“It was by far the hardest job I’ve ever had,” Zyble remembers. “It was the first time I was in a corporate environment and had to learn to be more flexible and adaptable with my style. Could I still be successful by influencing less directly?”
If her trajectory is any indication, the answer is an overwhelming yes. As she has taken on larger roles, she says it has been a challenge not to engage her team the way she finds more instinctual.
“In the thick of things, I like to engage in passionate discussion and really have a healthy debate. But what I’m learning as I’m in bigger leadership roles is that my participation can actually dampen the discussion,” Zyble explains. “It’s easy to assume that the hierarchy is flat, but especially in Aviation, it’s simply just not the case. I need to create space for my team and help elevate their voices, not necessarily my own.”
“It’s easy to assume that the hierarchy is flat, but especially in Aviation, it’s simply just not the case. I need to create space for my team and help elevate their voices, not necessarily my own.”
A Flourishing Culture
Zyble’s approach is very much in line with GE Aviation’s cultural transformation. “If we want to change culture, we have to shift what we measure, reward, recognize, and adapt all of those little behaviors that affect our day-to-day interactions,” she says.
A recent conversation among her team about “office jerks” comes to mind. “Just because people can be jerks doesn’t mean they’re always jerks—with a few exceptions,” the executive says. “Sometimes it’s a matter of addressing those attributes that make them perceived that way and starting from there.”

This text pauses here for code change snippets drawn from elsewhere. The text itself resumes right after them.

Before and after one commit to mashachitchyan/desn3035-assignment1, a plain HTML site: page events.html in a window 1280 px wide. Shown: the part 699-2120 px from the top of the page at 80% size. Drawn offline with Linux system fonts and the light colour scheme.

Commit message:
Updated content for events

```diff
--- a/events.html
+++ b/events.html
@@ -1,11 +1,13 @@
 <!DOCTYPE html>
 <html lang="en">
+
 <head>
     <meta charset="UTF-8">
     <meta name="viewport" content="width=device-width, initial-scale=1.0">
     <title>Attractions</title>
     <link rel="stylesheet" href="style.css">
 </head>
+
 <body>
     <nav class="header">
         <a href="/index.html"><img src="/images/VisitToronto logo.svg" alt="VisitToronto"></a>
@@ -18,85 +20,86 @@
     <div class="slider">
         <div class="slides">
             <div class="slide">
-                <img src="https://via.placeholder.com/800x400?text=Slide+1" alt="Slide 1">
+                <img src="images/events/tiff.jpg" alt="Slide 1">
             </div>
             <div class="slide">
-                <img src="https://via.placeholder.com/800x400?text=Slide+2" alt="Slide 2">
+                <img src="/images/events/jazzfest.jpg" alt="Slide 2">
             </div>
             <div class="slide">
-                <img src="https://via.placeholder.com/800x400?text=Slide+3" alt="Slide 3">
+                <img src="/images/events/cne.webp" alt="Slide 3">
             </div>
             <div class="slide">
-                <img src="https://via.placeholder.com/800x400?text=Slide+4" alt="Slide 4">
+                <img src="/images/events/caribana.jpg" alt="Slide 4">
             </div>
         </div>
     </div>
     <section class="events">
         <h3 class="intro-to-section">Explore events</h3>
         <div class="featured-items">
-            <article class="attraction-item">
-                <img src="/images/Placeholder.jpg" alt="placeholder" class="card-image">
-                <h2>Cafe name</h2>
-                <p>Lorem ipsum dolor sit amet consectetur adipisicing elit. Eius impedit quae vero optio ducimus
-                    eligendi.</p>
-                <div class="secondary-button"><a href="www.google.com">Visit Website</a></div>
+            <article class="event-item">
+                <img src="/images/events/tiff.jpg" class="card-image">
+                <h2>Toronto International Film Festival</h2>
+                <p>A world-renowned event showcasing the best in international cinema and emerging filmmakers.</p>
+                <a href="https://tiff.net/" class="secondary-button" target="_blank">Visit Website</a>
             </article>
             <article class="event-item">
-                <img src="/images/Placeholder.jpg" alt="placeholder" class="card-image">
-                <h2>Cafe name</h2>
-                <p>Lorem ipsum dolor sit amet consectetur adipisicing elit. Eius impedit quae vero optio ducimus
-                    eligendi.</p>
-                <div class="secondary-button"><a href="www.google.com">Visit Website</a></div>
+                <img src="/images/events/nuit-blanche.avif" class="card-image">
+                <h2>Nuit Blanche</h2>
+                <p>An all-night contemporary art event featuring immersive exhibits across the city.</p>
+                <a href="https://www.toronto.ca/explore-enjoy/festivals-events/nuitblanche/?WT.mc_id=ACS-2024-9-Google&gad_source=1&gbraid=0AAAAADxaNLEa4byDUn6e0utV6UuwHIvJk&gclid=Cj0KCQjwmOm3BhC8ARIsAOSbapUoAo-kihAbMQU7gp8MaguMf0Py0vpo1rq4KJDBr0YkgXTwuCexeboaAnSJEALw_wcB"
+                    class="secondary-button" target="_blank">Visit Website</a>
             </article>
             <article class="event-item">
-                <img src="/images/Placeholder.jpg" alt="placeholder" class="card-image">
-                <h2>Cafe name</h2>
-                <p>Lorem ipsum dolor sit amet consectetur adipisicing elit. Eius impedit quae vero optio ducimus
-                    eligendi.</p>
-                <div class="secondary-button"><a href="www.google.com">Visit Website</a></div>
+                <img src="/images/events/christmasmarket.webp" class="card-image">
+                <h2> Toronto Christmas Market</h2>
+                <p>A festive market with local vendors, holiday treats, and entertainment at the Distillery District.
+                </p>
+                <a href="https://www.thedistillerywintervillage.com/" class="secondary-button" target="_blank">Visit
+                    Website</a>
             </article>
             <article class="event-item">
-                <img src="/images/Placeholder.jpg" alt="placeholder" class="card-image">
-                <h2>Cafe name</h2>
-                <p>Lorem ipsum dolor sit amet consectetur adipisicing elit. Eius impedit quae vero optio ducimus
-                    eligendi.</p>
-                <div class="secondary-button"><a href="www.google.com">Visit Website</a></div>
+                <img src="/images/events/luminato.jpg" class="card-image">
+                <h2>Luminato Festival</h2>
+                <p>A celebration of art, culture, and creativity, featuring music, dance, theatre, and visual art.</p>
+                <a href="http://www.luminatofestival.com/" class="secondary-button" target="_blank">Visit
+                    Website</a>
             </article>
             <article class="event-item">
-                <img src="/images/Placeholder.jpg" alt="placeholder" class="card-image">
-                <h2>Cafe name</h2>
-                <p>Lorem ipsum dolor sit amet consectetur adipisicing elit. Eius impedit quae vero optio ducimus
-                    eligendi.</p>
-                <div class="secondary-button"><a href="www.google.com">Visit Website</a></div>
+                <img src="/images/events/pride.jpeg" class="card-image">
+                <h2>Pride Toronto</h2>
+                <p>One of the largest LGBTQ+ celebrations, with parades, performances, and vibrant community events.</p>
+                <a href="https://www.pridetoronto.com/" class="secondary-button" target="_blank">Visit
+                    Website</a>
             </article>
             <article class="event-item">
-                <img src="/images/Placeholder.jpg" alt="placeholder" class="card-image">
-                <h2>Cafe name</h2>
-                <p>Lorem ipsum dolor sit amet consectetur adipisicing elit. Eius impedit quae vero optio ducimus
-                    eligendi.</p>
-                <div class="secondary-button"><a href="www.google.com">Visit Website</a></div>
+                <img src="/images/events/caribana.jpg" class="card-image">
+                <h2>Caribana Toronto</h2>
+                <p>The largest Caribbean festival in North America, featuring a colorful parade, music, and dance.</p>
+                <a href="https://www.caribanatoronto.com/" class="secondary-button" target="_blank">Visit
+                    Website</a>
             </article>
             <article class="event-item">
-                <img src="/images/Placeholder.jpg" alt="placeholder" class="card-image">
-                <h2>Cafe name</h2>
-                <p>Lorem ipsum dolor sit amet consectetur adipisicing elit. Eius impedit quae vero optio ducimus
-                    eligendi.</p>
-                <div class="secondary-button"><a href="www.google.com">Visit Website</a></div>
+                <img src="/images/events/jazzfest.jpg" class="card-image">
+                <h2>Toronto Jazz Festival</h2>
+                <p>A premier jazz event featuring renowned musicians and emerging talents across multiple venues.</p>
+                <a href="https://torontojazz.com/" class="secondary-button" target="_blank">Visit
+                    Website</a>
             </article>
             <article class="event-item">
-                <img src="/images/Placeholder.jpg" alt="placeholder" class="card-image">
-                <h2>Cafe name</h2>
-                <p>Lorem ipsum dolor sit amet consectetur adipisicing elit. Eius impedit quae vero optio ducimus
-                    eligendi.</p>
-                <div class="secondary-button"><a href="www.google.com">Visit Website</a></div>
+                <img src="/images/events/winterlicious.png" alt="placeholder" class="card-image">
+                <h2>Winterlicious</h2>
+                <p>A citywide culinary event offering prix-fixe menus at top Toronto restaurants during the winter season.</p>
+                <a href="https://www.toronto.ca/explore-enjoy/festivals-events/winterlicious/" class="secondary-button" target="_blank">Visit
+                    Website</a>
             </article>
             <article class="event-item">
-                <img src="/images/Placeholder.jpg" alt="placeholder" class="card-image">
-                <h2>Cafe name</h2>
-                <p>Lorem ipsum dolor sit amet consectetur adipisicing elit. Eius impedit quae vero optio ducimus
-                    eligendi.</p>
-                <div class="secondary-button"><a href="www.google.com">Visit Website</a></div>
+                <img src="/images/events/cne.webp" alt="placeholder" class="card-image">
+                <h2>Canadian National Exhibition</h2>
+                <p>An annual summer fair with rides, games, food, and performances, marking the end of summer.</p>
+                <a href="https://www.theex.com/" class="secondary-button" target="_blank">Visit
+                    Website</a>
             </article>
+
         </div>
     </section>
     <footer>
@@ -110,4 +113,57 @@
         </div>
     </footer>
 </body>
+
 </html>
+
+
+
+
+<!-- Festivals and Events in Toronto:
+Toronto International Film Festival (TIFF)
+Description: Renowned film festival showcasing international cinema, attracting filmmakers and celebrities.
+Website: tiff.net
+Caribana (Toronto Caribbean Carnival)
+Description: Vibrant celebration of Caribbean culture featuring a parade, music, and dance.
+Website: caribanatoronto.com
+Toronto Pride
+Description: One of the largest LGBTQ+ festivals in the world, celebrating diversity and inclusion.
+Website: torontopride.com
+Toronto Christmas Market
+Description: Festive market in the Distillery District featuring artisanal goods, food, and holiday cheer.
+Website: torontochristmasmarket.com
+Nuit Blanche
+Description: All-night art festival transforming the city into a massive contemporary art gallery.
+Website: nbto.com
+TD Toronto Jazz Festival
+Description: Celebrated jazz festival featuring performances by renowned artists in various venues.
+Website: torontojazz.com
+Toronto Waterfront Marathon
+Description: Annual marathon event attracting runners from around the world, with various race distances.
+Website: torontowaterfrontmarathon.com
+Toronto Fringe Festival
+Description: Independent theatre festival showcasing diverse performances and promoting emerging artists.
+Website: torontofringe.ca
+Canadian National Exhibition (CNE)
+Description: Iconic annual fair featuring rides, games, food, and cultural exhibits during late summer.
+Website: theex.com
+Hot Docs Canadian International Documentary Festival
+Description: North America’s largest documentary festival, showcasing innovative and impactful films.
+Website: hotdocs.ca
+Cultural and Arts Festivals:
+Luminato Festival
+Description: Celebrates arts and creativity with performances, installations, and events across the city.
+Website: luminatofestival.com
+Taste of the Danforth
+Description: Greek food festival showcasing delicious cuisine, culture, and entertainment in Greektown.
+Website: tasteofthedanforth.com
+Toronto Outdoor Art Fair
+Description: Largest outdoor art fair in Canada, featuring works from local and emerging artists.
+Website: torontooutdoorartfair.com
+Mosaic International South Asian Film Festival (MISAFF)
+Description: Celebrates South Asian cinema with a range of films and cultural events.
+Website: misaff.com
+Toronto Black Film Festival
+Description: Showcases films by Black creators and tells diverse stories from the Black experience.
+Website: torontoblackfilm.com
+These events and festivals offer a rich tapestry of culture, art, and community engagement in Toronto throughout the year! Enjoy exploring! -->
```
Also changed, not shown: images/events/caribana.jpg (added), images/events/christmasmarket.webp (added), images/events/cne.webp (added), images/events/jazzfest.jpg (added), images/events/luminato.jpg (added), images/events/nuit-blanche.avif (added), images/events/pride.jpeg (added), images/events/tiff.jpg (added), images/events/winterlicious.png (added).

In essence, the idea of culture often comes down to repeatable behaviors by both leaders and employees. By making a series of small tweaks, the larger organization will flourish.

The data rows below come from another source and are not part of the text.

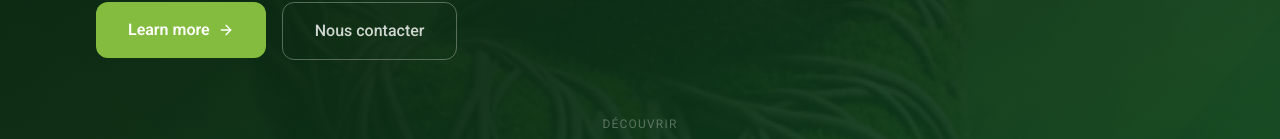
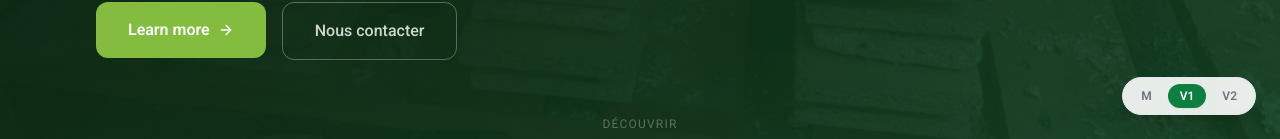
Before and after one commit to azizktata/woodwise, a Next.js app: page /en/1 in a window 1280 px wide. Shown: the part 661-800 px from the top of the page. Built offline with nearby package versions, Linux system fonts and the light colour scheme; no server answers.

Commit message:
adjustments

```diff
--- a/app/[locale]/1/page.tsx
+++ b/app/[locale]/1/page.tsx
@@ -52,15 +52,16 @@ import {
   getReviewsSection,
   getFAQSection,
 } from "@/lib/wp-fetch";
-import type {
-  HeroSection,
-  AboutSection,
-  ImpactSection,
-  Mbio7Section,
-  ContactSectionContent,
-  BlogsSection,
-  ReviewsSection,
-  FAQSection,
+import {
+  type HeroSection,
+  type AboutSection,
+  type ImpactSection,
+  type Mbio7Section,
+  type ContactSectionContent,
+  type BlogsSection,
+  type ReviewsSection,
+  type FAQSection,
+  resolveWPImageUrl,
 } from "@/lib/wp-types";
 
 const font2 = Onest({
@@ -77,6 +78,8 @@ export default async function Home1({
   const { locale } = await params;
   setRequestLocale(locale);
 
+  const tHero = await getTranslations("Hero");
+
   const [
     heroData,
     aboutData,
@@ -86,7 +89,6 @@ export default async function Home1({
     blogsData,
     reviewsData,
     faqData,
-    tHero,
   ] = await Promise.all([
     getHeroSection(locale),
     getAboutSection(locale),
@@ -96,19 +98,15 @@ export default async function Home1({
     getBlogsSection(locale),
     getReviewsSection(locale),
     getFAQSection(locale),
-    getTranslations("Hero"),
   ]);
 
-  const enrichedHeroData: HeroSection = {
-    ...heroData,
-    subtitle_1: heroData.subtitle_1 ?? tHero("subtitle_1"),
-    subtitle_2: heroData.subtitle_2 ?? tHero("subtitle_2"),
-  };
+  heroData.subtitle_1 = tHero("subtitle_1");
+  heroData.subtitle_2 = tHero("subtitle_2");
 
   return (
     <div className={cn("font-sans", font2.variable)}>
       {/* HERO — full dark green */}
-      <HeroV1 data={enrichedHeroData} locale={locale} />
+      <HeroV1 data={heroData} locale={locale} />
 
       {/* ABOUT */}
       <AboutV1 data={aboutData} />
@@ -141,11 +139,10 @@ const HeroV1 = ({ data, locale }: { data: HeroSection; locale: string }) => (
     {/* Background texture */}
     <div className="absolute inset-0 opacity-20">
       <Image
-        src={HeroBg}
+        src={HeroFg}
         alt=""
         fill
         className="object-cover object-center"
-        placeholder="blur"
       />
     </div>
     {/* Gradient overlay */}
@@ -212,12 +209,11 @@ const HeroV1 = ({ data, locale }: { data: HeroSection; locale: string }) => (
       <div className="flex-1 relative w-full max-w-lg lg:max-w-none">
         <div className="relative rounded-2xl overflow-hidden border border-white/10 shadow-2xl shadow-black/50">
           <Image
-            src={HeroFg}
+            src={resolveWPImageUrl(data.image) ?? HeroFg}
             alt="WoodWise"
             width={600}
             height={500}
             className="w-full object-cover"
-            placeholder="blur"
           />
           <div className="absolute inset-0 bg-gradient-to-t from-[#071a0e]/60 to-transparent" />
         </div>
--- a/app/[locale]/1/pages/[slug]/page.tsx
+++ b/app/[locale]/1/pages/[slug]/page.tsx
@@ -1,6 +1,7 @@
 // V1 Slug Page — Dark Forest Premium Style
 import Image, { StaticImageData } from "next/image";
 
+import banner from "@/public/banner.jpg";
 import ProjectImg from "@/public/project.png";
 import ContactBg from "@/public/contactbg.jpg";
 import LotfiImg from "@/public/lotfi-dogi.png";
@@ -27,9 +28,10 @@ import {
   getAboutUsCTASection,
   getWPTeamSection,
   getProjectSection,
+  getNewsSection,
   getAboutUsBanner,
   getProjetsBanner,
-  getBlogsSection,
+  getNewsBanner,
 } from "@/lib/wp-fetch";
 import { resolveWPImageUrl } from "@/lib/wp-types";
 import type { AboutUsCTASection, WPTeamSection, ProjectSection, BlogsSection } from "@/lib/wp-types";
@@ -59,21 +61,15 @@ export default async function SlugPage1({
   const isProjects = decoded === "projets" || decoded === "projects";
   const isNews = decoded === "actualités" || decoded === "news";
 
-  const [ctaData, teamData, projectData, bannerUrl, blogsData] = await Promise.all([
+  const [ctaData, teamData, projectData, newsData, bannerUrl] = await Promise.all([
     isAbout ? getAboutUsCTASection(locale) : Promise.resolve(null),
     isAbout ? getWPTeamSection(locale) : Promise.resolve(null),
     isProjects ? getProjectSection(locale) : Promise.resolve(null),
-    isAbout ? getAboutUsBanner() : isProjects ? getProjetsBanner() : Promise.resolve(undefined),
-    isNews ? getBlogsSection(locale) : Promise.resolve(null),
+    isNews ? getNewsSection(locale) : Promise.resolve(null),
+    isAbout ? getAboutUsBanner() : isProjects ? getProjetsBanner() : isNews ? getNewsBanner() : Promise.resolve(undefined),
   ]);
 
-  // Unsplash fallbacks per page type (used when WP banner is absent)
-  const unsplashFallback =
-    isAbout    ? "https://images.unsplash.com/photo-1448375240586-882707db888b?w=1920&q=80"
-    : isProjects ? "https://images.unsplash.com/photo-1504307651254-35680f356dfd?w=1920&q=80"
-    :              "https://images.unsplash.com/photo-1465146344425-f00d5f5c8f07?w=1920&q=80";
-
-  const bannerSrc = bannerUrl ?? unsplashFallback;
+  const bannerSrc = bannerUrl ?? banner;
 
   const pageLabel =
     isAbout ? (locale === "fr" ? "À Propos" : "About")
@@ -113,7 +109,7 @@ export default async function SlugPage1({
       {isProjects && projectData && <ProjectV1 data={projectData} />}
 
       {/* News page */}
-      {isNews && <NewsV1 data={blogsData} />}
+      {isNews && <NewsV1 data={newsData} />}
 
       {/* Contact CTA bottom */}
       <ContactBannerV1 locale={locale} />
--- a/app/[locale]/2/page.tsx
+++ b/app/[locale]/2/page.tsx
@@ -48,15 +48,16 @@ import {
   getReviewsSection,
   getFAQSection,
 } from "@/lib/wp-fetch";
-import type {
-  HeroSection,
-  AboutSection,
-  ImpactSection,
-  Mbio7Section,
-  ContactSectionContent,
-  BlogsSection,
-  ReviewsSection,
-  FAQSection,
+import {
+  type HeroSection,
+  type AboutSection,
+  type ImpactSection,
+  type Mbio7Section,
+  type ContactSectionContent,
+  type BlogsSection,
+  type ReviewsSection,
+  type FAQSection,
+  resolveWPImageUrl,
 } from "@/lib/wp-types";
 
 const font = Onest({
@@ -86,26 +87,23 @@ export default async function Home2({
   const { locale } = await params;
   setRequestLocale(locale);
 
+  const tHero = await getTranslations("Hero");
+
   const [
     heroData, aboutData, impactData, mbio7Data,
     contactData, blogsData, reviewsData, faqData,
-    tHero,
   ] = await Promise.all([
     getHeroSection(locale), getAboutSection(locale), getImpactSection(locale),
     getMbio7Section(locale), getContactSection(locale), getBlogsSection(locale),
     getReviewsSection(locale), getFAQSection(locale),
-    getTranslations("Hero"),
   ]);
 
-  const enrichedHeroData: HeroSection = {
-    ...heroData,
-    subtitle_1: heroData.subtitle_1 ?? tHero("subtitle_1"),
-    subtitle_2: heroData.subtitle_2 ?? tHero("subtitle_2"),
-  };
+  heroData.subtitle_1 = tHero("subtitle_1");
+  heroData.subtitle_2 = tHero("subtitle_2");
 
   return (
     <div className={cn("font-sans", font.variable)} style={{ background: C.cream }}>
-      <HeroV2 data={enrichedHeroData} locale={locale} />
+      <HeroV2 data={heroData} locale={locale} />
       <NatureStrip />
       <AboutV2 data={aboutData} />
       <ImpactV2 data={impactData} />
@@ -207,12 +205,11 @@ const HeroV2 = ({ data, locale }: { data: HeroSection; locale: string }) => (
             style={{ borderRadius: "30% 70% 70% 30% / 30% 30% 70% 70%", border: `4px solid ${C.sand}` }}
           >
             <Image
-              src={HeroImg}
+              src={resolveWPImageUrl(data.image) ?? HeroImg}
               alt="WoodWise"
               width={600}
               height={600}
               className="w-full object-cover"
-              placeholder="blur"
               style={{ aspectRatio: "1/1" }}
             />
             <div className="absolute inset-0" style={{ background: `linear-gradient(135deg, ${C.leafGreen}20, transparent)` }} />
--- a/app/[locale]/2/pages/[slug]/page.tsx
+++ b/app/[locale]/2/pages/[slug]/page.tsx
@@ -8,6 +8,8 @@ import NiceBlog from "@/public/nice-blog.png";
 import Liberation from "@/public/liberation.png";
 import Monaco from "@/public/monaco.png";
 import BlogImg from "@/public/blog-img.png";
+import banner from "@/public/banner.jpg";
+
 import {
   ArrowRight,
   Leaf,
@@ -29,9 +31,10 @@ import {
   getAboutUsCTASection,
   getWPTeamSection,
   getProjectSection,
+  getNewsSection,
   getAboutUsBanner,
   getProjetsBanner,
-  getBlogsSection,
+  getNewsBanner,
 } from "@/lib/wp-fetch";
 import { resolveWPImageUrl } from "@/lib/wp-types";
 import type { AboutUsCTASection, WPTeamSection, ProjectSection, BlogsSection } from "@/lib/wp-types";
@@ -63,21 +66,18 @@ export default async function SlugPage2({
   const isProjects = decoded === "projets" || decoded === "projects";
   const isNews = decoded === "actualités" || decoded === "news";
 
-  const [ctaData, teamData, projectData, bannerUrl, blogsData] = await Promise.all([
+  const [ctaData, teamData, projectData, newsData, bannerUrl] = await Promise.all([
     isAbout ? getAboutUsCTASection(locale) : Promise.resolve(null),
     isAbout ? getWPTeamSection(locale) : Promise.resolve(null),
     isProjects ? getProjectSection(locale) : Promise.resolve(null),
-    isAbout ? getAboutUsBanner() : isProjects ? getProjetsBanner() : Promise.resolve(undefined),
-    isNews ? getBlogsSection(locale) : Promise.resolve(null),
+    isNews ? getNewsSection(locale) : Promise.resolve(null),
+    isAbout ? getAboutUsBanner() : isProjects ? getProjetsBanner() : isNews ? getNewsBanner() : Promise.resolve(undefined),
   ]);
 
   // Unsplash fallbacks per page type (used when WP banner is absent)
-  const unsplashFallback =
-    isAbout    ? "https://images.unsplash.com/photo-1518611507436-f9221403cca2?w=1920&q=80"
-    : isProjects ? "https://images.unsplash.com/photo-1503387762-592deb58ef4e?w=1920&q=80"
-    :              "https://images.unsplash.com/photo-1441974231531-c6227db76b6e?w=1920&q=80";
 
-  const bannerSrc = bannerUrl ?? unsplashFallback;
+
+  const bannerSrc = bannerUrl ?? banner;
 
   const pageLabel =
     isAbout ? (locale === "fr" ? "À Propos" : "About")
@@ -133,7 +133,7 @@ export default async function SlugPage2({
       {isProjects && projectData && <ProjectV2 data={projectData} />}
 
       {/* News page */}
-      {isNews && <NewsV2 data={blogsData} />}
+      {isNews && <NewsV2 data={newsData} />}
 
       {/* Contact CTA bottom */}
       <ContactBannerV2 locale={locale} />
--- a/app/[locale]/layout.tsx
+++ b/app/[locale]/layout.tsx
@@ -10,6 +10,7 @@ import { Toaster } from "sonner";
 import { hasLocale, NextIntlClientProvider } from "next-intl";
 import NotFound from "./not-found";
 import { routing } from "@/i18n/routing";
+import { VersionToggle } from "@/components/version-toggle";
 
 const font = Roboto({
   subsets: ["latin"],
@@ -48,6 +49,7 @@ export default async function RootLayout({
         >
           <NextIntlClientProvider>
             <Toaster richColors />
+            <VersionToggle />
             {children}
           </NextIntlClientProvider>
         </ThemeProvider>
--- /dev/null
+++ b/components/version-toggle.tsx
@@ -0,0 +1,52 @@
+"use client";
+
+import { Link, usePathname } from "@/i18n/routing";
+import { cn } from "@/lib/utils";
+
+const versions = [
+  { label: "M", title: "Main", prefix: "" },
+  { label: "V1", title: "Version 1", prefix: "/1" },
+  { label: "V2", title: "Version 2", prefix: "/2" },
+];
+
+export function VersionToggle() {
+  const pathname = usePathname(); // path without locale, e.g. "/1/pages/about"
+
+  const currentVersion = pathname.startsWith("/2")
+    ? "2"
+    : pathname.startsWith("/1")
+    ? "1"
+    : "main";
+
+  const basePath =
+    pathname.startsWith("/1") || pathname.startsWith("/2")
+      ? pathname.slice(2) || "/"
+      : pathname;
+
+  return (
+    <div className="fixed bottom-6 right-6 z-50 flex items-center gap-1 rounded-full bg-white/90 shadow-lg border border-gray-200 px-1.5 py-1.5 backdrop-blur-sm">
+      {versions.map(({ label, title, prefix }) => {
+        const versionKey = prefix === "" ? "main" : prefix.slice(1);
+        const href = prefix === ""
+          ? basePath
+          : prefix + (basePath === "/" ? "" : basePath);
+        const isActive = currentVersion === versionKey;
+        return (
+          <Link
+            key={label}
+            href={href as any}
+            title={title}
+            className={cn(
+              "rounded-full px-3 py-1 text-xs font-semibold transition-all",
+              isActive
+                ? "bg-[#0d7f40] text-white shadow-sm"
+                : "text-gray-500 hover:text-gray-800"
+            )}
+          >
+            {label}
+          </Link>
+        );
+      })}
+    </div>
+  );
+}
```
Also changed, not shown: 1 other file (tests, documents, lock files or other folders).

The transformation is night and day from when Zyble first came onboard. Zyble says this is a healthy byproduct of realigning the talent assessment process.
“There was already a deep connection with the talent that we grow and build and develop in the organization, and we want to protect that,” Zyble says. “But it’s equally important that we find a balance with the natural bias that comes when you’ve known people a long time. How do we look at a more robust development plan to develop our leaders and how do we take a more quantitative lens focus when we’re looking at talent?”
Talent now has a more focused understanding of the gaps they need to fill in their own experience, she explains, ensuring a wider skill set down the line. To build the organization’s leadership development program, Zyble worked with Hogan Assessments.
“Leadership matters. Marjorie understands the importance of building future leadership capabilities today,” says Christopher J. Duffy, partner at Hogan Assessments. “By integrating Hogan’s quantitative, measurable approach into GE Aviation’s leadership development programs, she has greatly accelerated leadership growth to maximize the organization’s potential.”
“If we want to change culture, we have to shift what we measure, reward, and recognize, and adapt all of those little behaviors that affect our day-to-day interactions.”
Journey of Transformation
With all that Zyble has accomplished, her risk tolerance is probably higher than most HR professionals—it can sometimes mean pushing too hard at the wrong time. “I’ve had to learn to pace myself and slow down, but it can be really interesting when things don’t work,” she explains. “There’s a lot to learn there.”
Learning from failure is one thing, but Zyble expresses a willingness to mull through the wreckage with a desire to grow that seems valuable and rare. It’s a trait that enables her to drive GE Aviation’s cultural transformation—a journey that shouldn’t ever end.
“I see cultural transformation comparable to a product life cycle,” Zyble says. “The past eighteen months or so, we’ve been really building. As we move into the next couple of years, it’s about nurturing and growing and stabilizing what we’ve created. Then, eventually, we’ll plant more seeds and move in new directions. It’s only in complacency that we’ll get passed by.”